Pastor Mike Winger finds Isaiah 53 to be a convincing argument for Jesus in Tanakh. He’s right about one thing. In a Christain culture, anyone reading the passage will find Jesus in it. However, I wondered if the same holds true in the time of Jesus. What did people believe then? Of course, the New Testament confirms his findings. But do they record people teaching this before the death of Jesus? Here we look at several passages.
The Road to Emmaus.
Here we see a couple of Jesus disciples after his death. Did they find hope in how the events matched the prophecy of Isaiah 53? No. On the contrary, they were discouraged. In fact, even after hearing of his resurrection they still doubted. Clearly they didn’t see Isaiah 53 as relating to Jesus.
The Ethiopian Eunuch
Here, the Ethiopian Eunuch is reading Isaiah 53. Does he recognize that he is reading about the Messiah? Not at all. He later asks Phillip whom the prophet was talking about. Clearly, he didn’t see this as a Messianic passage. However, he was just a convert. How about a Jewish crowd? Certainly they would know, right?
Jesus tells the crowd that he must die.
Notice, the crowd believes that the Messiah will live forever. Clearly, Isaiah 53 can’t be about the Messiah. Moreover, when Jesus responds to them in verses 35-36, he doesn’t mention Isaiah 53 to defend his point. It is left to John after the fact to add this as an editorial note, that this occurrence somehow fulfilled the prophecy in Isaiah.
Peter rebukes Jesus.
Immediately after declaring Jesus to be the Messiah, Peter rebukes Jesus for saying that he would suffer and die. Obviously, Peter didn’t see the “suffering servant” as being the Messiah.
Why does this matter?
Christians often accuse the Rabbis of reinterpreting Isaiah 53 as being about Israel because they rejected Jesus. However, it is here that we find that the Christians reinterpreted the passage because they accepted Jesus. In other words, having a dead Messiah was untenable. Unless… what if they could find a prophecy that says that the Messiah must die? And so they did. But prior to the death of Jesus, even those very disciples who would later proclaim this interpretation didn’t see it that way themselves.
Is it then reasonable for us to teach this as the correct interpretation of this passage? I would say that it is not. However, I don’t expect the practice to stop. We simply need to keep these facts in mind when we hear the teaching. and draw our conclusions on the preponderance of the evidence.

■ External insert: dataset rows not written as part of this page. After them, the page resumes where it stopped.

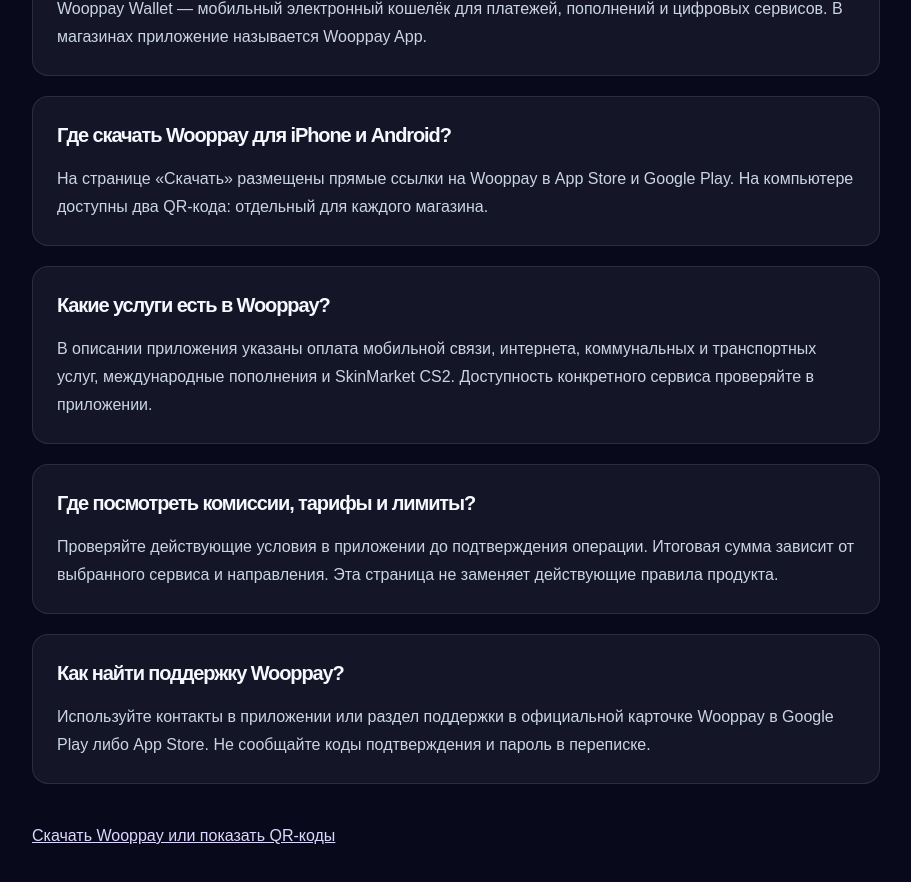
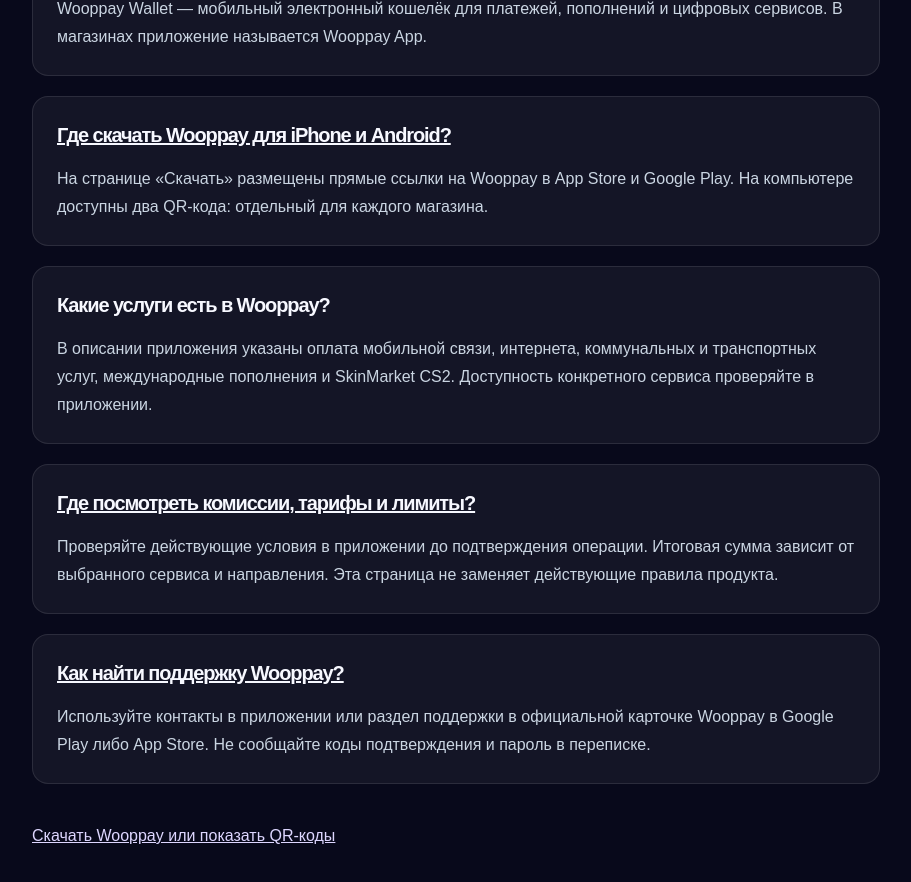
Before and after one commit to cByteRun/wooppay-wallet-web, a Next.js app: page /faq in a window 1280 px wide. Shown: the part 460-1342 px from the top of the page, without its empty margins (184-1095 px from the left). Built offline with nearby package versions, Linux system fonts and the light colour scheme; no server answers.

Commit message:
feat(faq): add detailed guides and update project documentation

```diff
--- a/app/faq/page.tsx
+++ b/app/faq/page.tsx
@@ -5,5 +5,5 @@
 import { Breadcrumbs } from '@/shared/ui/breadcrumbs'
 export const metadata = pageMetadata('/faq')
 export default function FAQ() {
-  return <main><SiteNav /><section className="mx-auto max-w-4xl px-6 py-20"><Breadcrumbs title="Вопросы и ответы" path="/faq" /><h1 className="text-4xl font-semibold sm:text-6xl">Вопросы и ответы о Wooppay</h1><p className="mt-6 text-lg leading-8 text-slate-300">Приложение, установка, условия операций и официальные каналы поддержки.</p><div className="mt-12 space-y-5">{faqItems.map(item => <section key={item.question} className="rounded-2xl border border-white/10 bg-white/5 p-6"><h2 className="text-xl font-semibold">{item.question}</h2><p className="mt-4 leading-7 text-slate-300">{item.answer}</p></section>)}</div><Link href="/download" className="mt-10 inline-block text-violet-200 underline">Скачать Wooppay или показать QR-коды</Link></section></main>
+  return <main><SiteNav /><section className="mx-auto max-w-4xl px-6 py-20"><Breadcrumbs title="Вопросы и ответы" path="/faq" /><h1 className="text-4xl font-semibold sm:text-6xl">Вопросы и ответы о Wooppay</h1><p className="mt-6 text-lg leading-8 text-slate-300">Приложение, установка, условия операций и официальные каналы поддержки.</p><div className="mt-12 space-y-5">{faqItems.map(item => <section key={item.question} className="rounded-2xl border border-white/10 bg-white/5 p-6"><h2 className="text-xl font-semibold">{'slug' in item ? <Link href={`/faq/${item.slug}`} className="underline">{item.question}</Link> : item.question}</h2><p className="mt-4 leading-7 text-slate-300">{item.answer}</p></section>)}</div><Link href="/download" className="mt-10 inline-block text-violet-200 underline">Скачать Wooppay или показать QR-коды</Link></section></main>
 }
--- a/entities/wallet/model/content.ts
+++ b/entities/wallet/model/content.ts
@@ -1,9 +1,9 @@
 export const faqItems = [
   { question: 'Что такое Wooppay Wallet?', answer: 'Wooppay Wallet — мобильный электронный кошелёк для платежей, пополнений и цифровых сервисов. В магазинах приложение называется Wooppay App.' },
-  { question: 'Где скачать Wooppay для iPhone и Android?', answer: 'На странице «Скачать» размещены прямые ссылки на Wooppay в App Store и Google Play. На компьютере доступны два QR-кода: отдельный для каждого магазина.' },
+  { slug: 'download', question: 'Где скачать Wooppay для iPhone и Android?', answer: 'На странице «Скачать» размещены прямые ссылки на Wooppay в App Store и Google Play. На компьютере доступны два QR-кода: отдельный для каждого магазина.' },
   { question: 'Какие услуги есть в Wooppay?', answer: 'В описании приложения указаны оплата мобильной связи, интернета, коммунальных и транспортных услуг, международные пополнения и SkinMarket CS2. Доступность конкретного сервиса проверяйте в приложении.' },
-  { question: 'Где посмотреть комиссии, тарифы и лимиты?', answer: 'Проверяйте действующие условия в приложении до подтверждения операции. Итоговая сумма зависит от выбранного сервиса и направления. Эта страница не заменяет действующие правила продукта.' },
-  { question: 'Как найти поддержку Wooppay?', answer: 'Используйте контакты в приложении или раздел поддержки в официальной карточке Wooppay в Google Play либо App Store. Не сообщайте коды подтверждения и пароль в переписке.' },
+  { slug: 'tariffs', question: 'Где посмотреть комиссии, тарифы и лимиты?', answer: 'Проверяйте действующие условия в приложении до подтверждения операции. Итоговая сумма зависит от выбранного сервиса и направления. Эта страница не заменяет действующие правила продукта.' },
+  { slug: 'support', question: 'Как найти поддержку Wooppay?', answer: 'Используйте контакты в приложении или раздел поддержки в официальной карточке Wooppay в Google Play либо App Store. Не сообщайте коды подтверждения и пароль в переписке.' },
 ] as const
 export const serviceContent = {
   payments: {
@@ -35,3 +35,5 @@
     note: 'Формулировка «без комиссии» в описании отдельной функции не означает отсутствие комиссии для всех операций кошелька.',
   },
 } as const
+
+export const faqGuides = faqItems.filter((item): item is Extract<typeof faqItems[number], { slug: string }> => 'slug' in item)
--- a/scripts/check-seo.mjs
+++ b/scripts/check-seo.mjs
@@ -5,7 +5,7 @@
 import { detectPlatform } from '../features/app-download/model/platform.ts'
 
 // Inspect actual build output, not React's hydration payload or source strings.
-const routes = ['', 'download', 'features', 'payments', 'transfers', 'skinmarket', 'tariffs', 'security', 'faq']
+const routes = ['', 'download', 'features', 'payments', 'transfers', 'skinmarket', 'tariffs', 'security', 'faq', 'faq/download', 'faq/tariffs', 'faq/support']
 const origin = (process.env.SITE_URL || 'https://wooppay.com').replace(/\/$/, '')
 const index = process.env.SITE_INDEXING_ENABLED === 'true'
 const titles = new Set()
@@ -23,9 +23,18 @@
   const canonical = html.match(/<link rel="canonical" href="([^"]+)"/)?.[1]
   assert.equal(canonical, `${origin}${route ? `/${route}` : ''}`)
   assert.ok(html.includes(`name="robots" content="${index ? 'index' : 'noindex'}, follow"`), `${route}: indexing policy`)
+  assert.ok(html.includes('property="og:image"'), `${route}: OG image`)
+  let schemaCount = 0
   for (const match of html.matchAll(/<script type="application\/ld\+json">(.*?)<\/script>/g)) {
+    schemaCount++
     const schema = JSON.parse(match[1])
     assert.equal(schema['@context'], 'https://schema.org')
+  }
+  assert.ok(schemaCount > 0, `${route}: server-rendered JSON-LD`)
+  if (route.startsWith('faq/')) {
+    assert.ok(visibleHtml.includes('Проверено'), `${route}: visible review date`)
+    assert.ok(visibleHtml.includes('href="/faq"'), `${route}: parent FAQ link`)
+    assert.ok(html.includes(`${origin}/${route}#webpage`), `${route}: page entity`)
   }
   for (const match of visibleHtml.matchAll(/href="(\/[^"?#]*)"/g)) {
     const href = match[1]
--- a/shared/config/site.ts
+++ b/shared/config/site.ts
@@ -1,3 +1,5 @@
+import { faqGuides } from '@/entities/wallet/model/content'
+
 // Set the final owned domain at build time; do not guess a new production host.
 const configuredUrl = new URL(process.env.SITE_URL || "https://wooppay.com")
 if (!['http:', 'https:'].includes(configuredUrl.protocol) || configuredUrl.username || configuredUrl.password || configuredUrl.pathname !== '/' || configuredUrl.search || configuredUrl.hash) {
@@ -21,5 +23,6 @@
   { path: '/tariffs', title: 'Тарифы и лимиты Wooppay: где проверить условия', description: 'Как проверить комиссию, курс и ограничения операции в Wooppay перед подтверждением платежа или пополнения.' },
   { path: '/security', title: 'Безопасность и поддержка Wooppay Wallet', description: 'Как найти официальное приложение Wooppay и контакты поддержки, проверить платежи и защитить доступ к кошельку.' },
   { path: '/faq', title: 'Вопросы и ответы о Wooppay Wallet', description: 'Что такое Wooppay, где скачать приложение, как проверить условия операций и найти поддержку.' },
+  ...faqGuides.map(item => ({ path: `/faq/${item.slug}` as const, title: item.question, description: item.answer })),
 ] as const
 export type SitePath = typeof SITE_PAGES[number]['path']
--- a/shared/lib/seo/metadata.ts
+++ b/shared/lib/seo/metadata.ts
@@ -8,7 +8,7 @@
     title: path === '/' ? { absolute: page.title } : page.title,
     description: page.description,
     alternates: { canonical: url },
-    openGraph: { type: 'website', siteName: 'Wooppay Wallet', locale: 'ru_KZ', title: page.title, description: page.description, url },
+    openGraph: { type: 'website', siteName: 'Wooppay Wallet', locale: 'ru_KZ', title: page.title, description: page.description, url, images: [{ url: `${SITE_URL}/opengraph-image`, width: 1200, height: 630, alt: 'Wooppay Wallet' }] },
     twitter: { card: 'summary_large_image', title: page.title, description: page.description, images: [`${SITE_URL}/opengraph-image`] },
   }
 }
```
Also changed, not shown: app/faq/[slug]/page.tsx (added, +51 -0 lines), 15 other files (tests, documents, lock files or other folders).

This is a bad argument. The Targums and several Jewish commentaries from before the time of Christ (and even a bit after) refer to Isaiah 53 as Messianic. That’s a smoking gun. Would it chanfe your mind if true? Happy to go into details if it would.
If it’s a bad argument, then refute my point, don’t redirect to another one. In other words, show me where the followers of Jesus saw Isaiah 53 as specifically talking about Jesus during his lifetime.
It’s easy to say they saw it as Messianic in a generic way. That’s true of a lot of stuff. My point is that there was no consensus on this view, and they specific points of relation that were used after his death weren’t seen as relevant before his death. And, it’s worth noting how Christians intentionally mistranslate the passage to make it fit Jesus.
Isaiah 53:9 (ESV):
And they made his grave with the wicked
and with a rich man in his death,
although he had done no violence,
and there was no deceit in his mouth.
The word translated “death” there is plural, consistent with the reading of Israel as the servant, but not consistent with the reading of Jesus as the servant.
They made his grave with the wicked, and with a rich man in his deaths.
But I would steelman your point here. Even counter-missionary rabbis like Tovia Singer concede that Isaiah 53 is messianic. They say that it is talking about the righteous remnant in the last days, one of which will in fact be the Messiah. They just don’t see it as being about Jesus.